Expect Pittsburg State to head the group, as the Gorillas will continue to field an explosive offense and highly capable defense. Central Missouri will be in the mix, as multi-talented running back Kegan Coleman will lead the way for the Mules.
Northwest Missouri State head coach Mel Tjeerdsma must utilize the most of All-American receiver Jamaica Rector if the Bearcats are to nab that precious third invite. Still, Tjeerdsma has proven himself to be one of the most competent and successful coaches in the history of D-II football. Emporia State, D-II's version of the Cradle of Coaches, also has a terrific coach in Dave Weimers. If transfers pan out for the Hornets, they too will be in another pile up at the top of the MIAA. Missouri Western enjoyed a terrific 2003 season, but the Griffons need to plug some precious holes if they are to repeat their success of a year ago.

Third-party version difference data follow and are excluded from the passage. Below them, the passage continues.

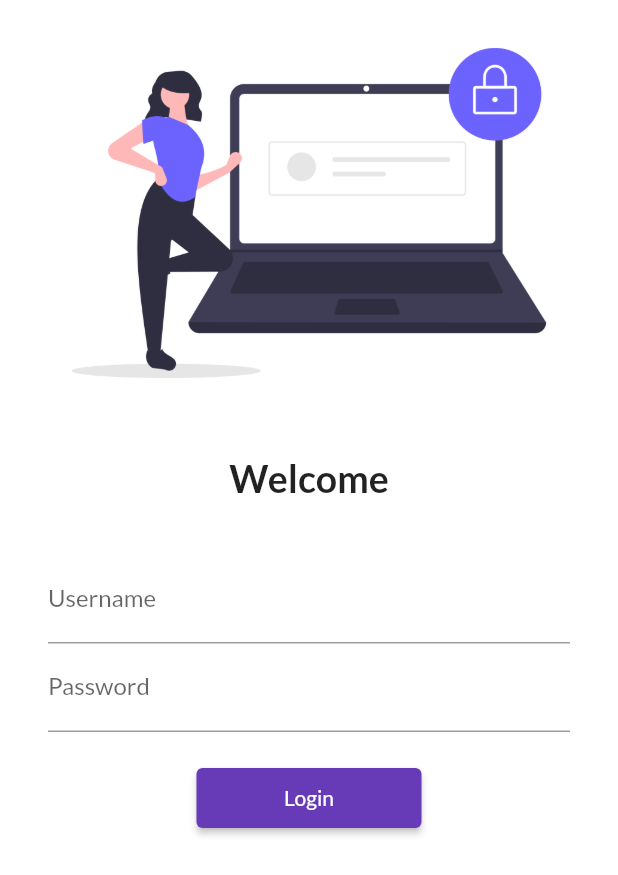
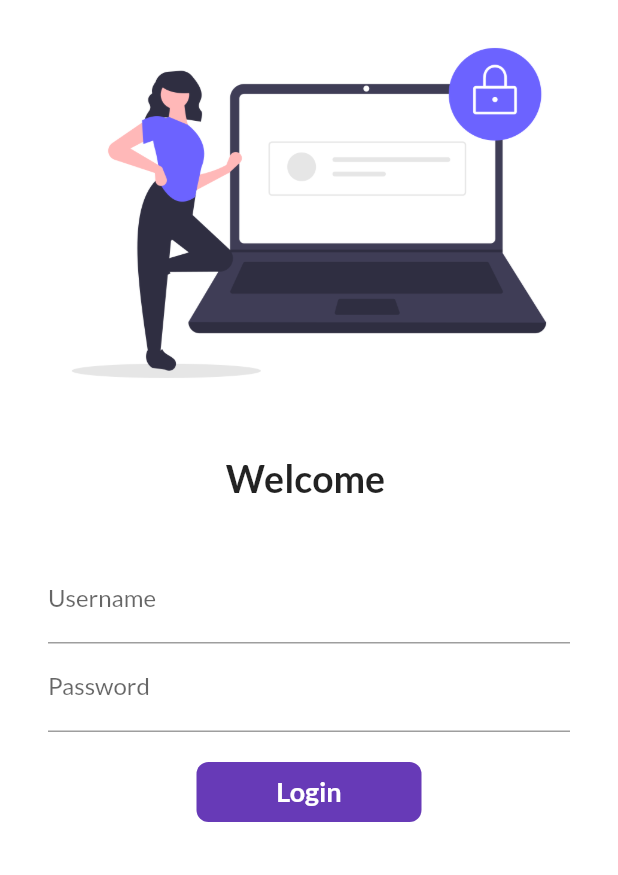
Before and after one commit to vijaysaxena999/30-Days_of_flutter, a Flutter app: the screen it shows after launch, on a phone screen of 412 x 824 dp. Shown: the top 875 px of the screen. Run offline on Flutter 3.47's test engine with Material 2 defaults, Android fonts, the phone set to English and light mode, and no system bars; our stand-ins replace google_fonts; missing offline and left inert: dart:ffi.

Commit message:
Day-6 Completed

```diff
--- a/lib/Pages/Loginpage.dart
+++ b/lib/Pages/Loginpage.dart
@@ -1,8 +1,18 @@
+import 'dart:ffi';
+
 import 'package:flutter/material.dart';
 import 'package:flutter_1/utils/routes.dart';
 
-class Loginpage extends StatelessWidget {
+class Loginpage extends StatefulWidget {
   const Loginpage({super.key});
+
+  @override
+  State<Loginpage> createState() => _LoginpageState();
+}
+
+class _LoginpageState extends State<Loginpage> {
+  String name = "";
+  bool changeButton = false;
 
   @override
   Widget build(BuildContext context) {
@@ -19,7 +29,7 @@ class Loginpage extends StatelessWidget {
                 height: 20.0,
               ),
               Text(
-                "Welcome",
+                "Welcome $name",
                 style: TextStyle(
                   fontSize: 25,
                   fontWeight: FontWeight.bold,
@@ -39,6 +49,10 @@ class Loginpage extends StatelessWidget {
                       decoration: InputDecoration(
                           hintText: "Enter your username",
                           labelText: "Username"),
+                      onChanged: (value) {
+                        name = value;
+                        setState(() {});
+                      },
                     ),
                     TextFormField(
                       obscureText: true,
@@ -49,13 +63,46 @@ class Loginpage extends StatelessWidget {
                     SizedBox(
                       height: 20.0,
                     ),
-                    ElevatedButton(
-                      onPressed: () {
+
+                    InkWell(
+                      onTap: () async {
+                        setState(() {
+                          changeButton = true;
+                        });
+
+                        await Future.delayed(Duration(seconds: 1));
                         Navigator.pushNamed(context, MyRoutes.homeRoute);
                       },
-                      child: Text("Login"),
-                      style: TextButton.styleFrom(minimumSize: Size(150, 40)),
+                      child: AnimatedContainer(
+                        duration: Duration(seconds: 1),
+                        width: changeButton ? 50 : 150,
+                        height: 40,
+                        alignment: Alignment.center,
+                        child: changeButton
+                            ? Icon(
+                                Icons.done,
+                                color: Colors.white,
+                              )
+                            : Text(
+                                "Login",
+                                style: TextStyle(
+                                    color: Colors.white,
+                                    fontSize: 18,
+                                    fontWeight: FontWeight.bold),
+                              ),
+                        decoration: BoxDecoration(
+                            color: Colors.deepPurple,
+                            borderRadius:
+                                BorderRadius.circular(changeButton ? 50 : 8)),
+                      ),
                     )
+                    // ElevatedButton(
+                    //   onPressed: () {
+                    //     Navigator.pushNamed(context, MyRoutes.homeRoute);
+                    //   },
+                    //   child: const Text("Login"),
+                    //   style: TextButton.styleFrom(minimumSize: Size(150, 40)),
+                    // )
                   ],
                 ),
               )
```
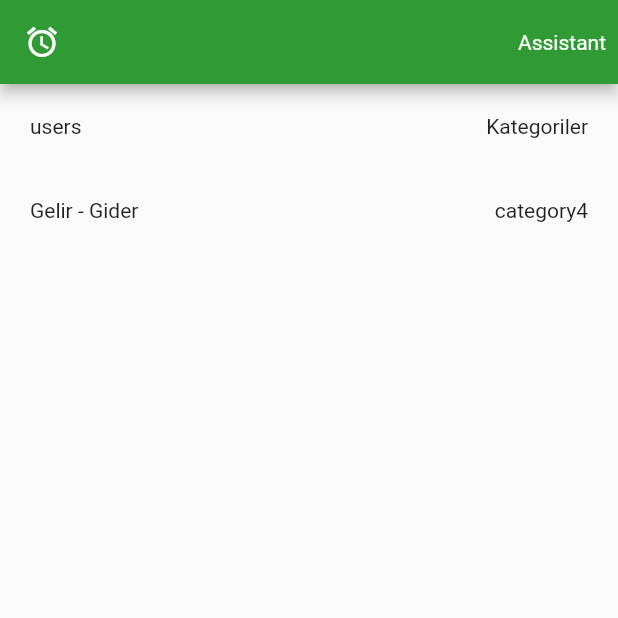
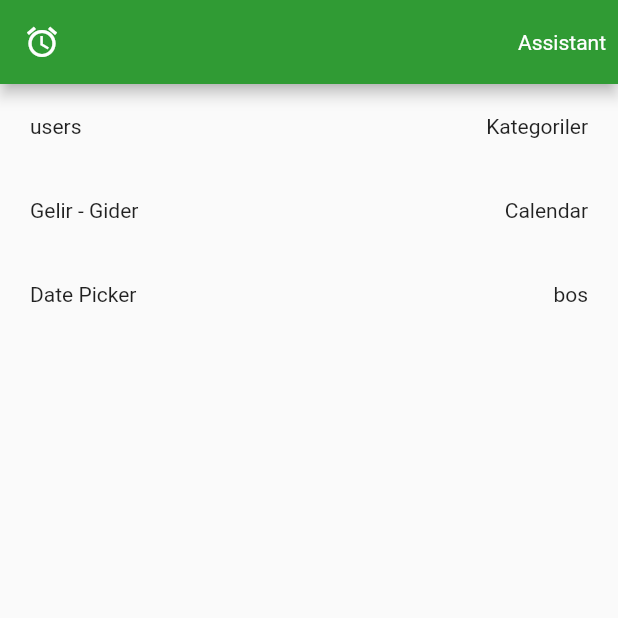
Before and after one commit to zeynepdurmus58/works, a Flutter app: the screen it shows after launch, on a phone screen of 412 x 824 dp, the top half of it. Run offline on Flutter 3.47's test engine with Material 2 defaults, Android fonts, the phone set to English and light mode, and no system bars; our stand-ins replace go_router, isar, syncfusion_flutter_datepicker; accounts and stored records are empty; generated files the repository leaves out were written again.

Commit message:
date time

```diff
--- a/work0/lib/main.dart
+++ b/work0/lib/main.dart
@@ -7,6 +7,8 @@ import 'package:work0/screens/home_screen.dart';
 import 'package:work0/screens/income_screen.dart';
 import 'package:work0/screens/test_screen.dart';
 import 'package:go_router/go_router.dart';
+
+import 'screens/date_picker.dart';
 
 void main() {
   runApp(const MyApp());
@@ -39,6 +41,7 @@ class MyApp extends StatelessWidget {
         '/categories' :(context) => CategoriesScreen(),
         '/incomes' :(context) => IncomesScreen(),
         '/calendar' :(context) => CalendarScreen(),
+        '/datepicker' :(context) => DatePicker(),
       },
       theme: ThemeData(
         primarySwatch: Colors.blue,
--- a/work0/lib/screens/home_screen.dart
+++ b/work0/lib/screens/home_screen.dart
@@ -65,7 +65,29 @@ class _HomeScreenState extends State<HomeScreen> {
                 InkWell(
                   onTap: () => Navigator.of(context).pushNamed('/calendar'),
                   child: CategoryWidget(
-                    category: "category4"
+                    category: "Calendar"
+                  ),
+                ),
+              ],
+            ),
+          ),
+          Padding(
+            padding: const EdgeInsets.all(20.0),
+            child: Row(
+              mainAxisAlignment: MainAxisAlignment.spaceBetween,
+              children: [
+                //date picker
+                InkWell(
+                  onTap: () => Navigator.of(context).pushNamed('/datepicker'),
+                  child: CategoryWidget(
+                    category: "Date Picker"
+                  ),
+                ),
+                //bos
+                InkWell(
+                  onTap: () => Navigator.of(context).pushNamed('/calendar'),
+                  child: CategoryWidget(
+                    category: "bos"
                   ),
                 ),
               ],
```
Also changed, not shown: work0/lib/screens/calendar_screen.dart (+99 -3 lines), work0/lib/screens/date_picker.dart (added, +25 -0 lines).
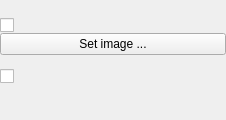
This is libs/kopageapp/tools/backgroundTool/BackgroundToolWidget.ui in KDE/calligra as Qt 5 draws it before an edit. The edited form follows.
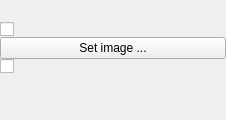
This is the edited form.

Commit message: Remove the label widget.

```diff
--- a/libs/kopageapp/tools/backgroundTool/BackgroundToolWidget.ui
+++ b/libs/kopageapp/tools/backgroundTool/BackgroundToolWidget.ui
@@ -41,19 +41,6 @@
        </property>
       </widget>
      </item>
-     <item>
-      <widget class="QLabel" name="useStrokeAndFillDockerLabel">
-       <property name="sizePolicy">
-        <sizepolicy hsizetype="Preferred" vsizetype="Fixed">
-         <horstretch>0</horstretch>
-         <verstretch>0</verstretch>
-        </sizepolicy>
-       </property>
-       <property name="wordWrap">
-        <bool>true</bool>
-       </property>
-      </widget>
-     </item>
      <item>
       <widget class="QCheckBox" name="displayMasterShapes"/>
      </item>
```
The commit also changes 1 other file.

Who says the RMAC can't play quality ball? Mesa State has steadily entrenched itself in the conference as its leader by brandishing a dangerous option offense. In fact, the only team to beat the Mavericks last year was the Lone Star's super talented Central Oklahoma. Included among Mesa's wins was an overtime thriller over North Dakota.
On the heels of the Mavericks will be usual suspect Chadron State. Brad Smith and the Eagles got off to a slow start, but finished the season with expectations for more success in 2004. Still, it was the play of the other RMAC clubs that showed much promise. Fort Hays State and Colorado Mines will look to keep improving while Nebraska-Kearney will again take to the air to try and climb to the conference summit. As competition within the region is fierce, it looks like the RMAC will have to content itself with just one invite. Still, non-conference games have been set up by many of the clubs to bring a potential for a bright future. Keep an eye when Fort Hays State pays a visit to MIAA Emporia State on opening week.
As with NCAA basketball, D-II fans like to see a Final Four prediction set both before the season and playoffs begin. For this scribe, it presents a difficult, if not impossible challenge. Regions have been set up bringing a unique balance of membership abilities within each of them.
Indeed, expect the unexpected as Division II football continues evolving to entice growth in areas and conferences not usually known for success. Still, when in doubt, call in the usual suspects.
In the Northeast, Edinboro will overcome a Bentley team on a mission.
In the Southeast, North Alabama will squeeze past Carson Newman.
In the Northwest, Saginaw Valley State will turn the tables and top Grand Valley State.
In the Southwest, Texas A&M-Kingsville will top Pittsburg State.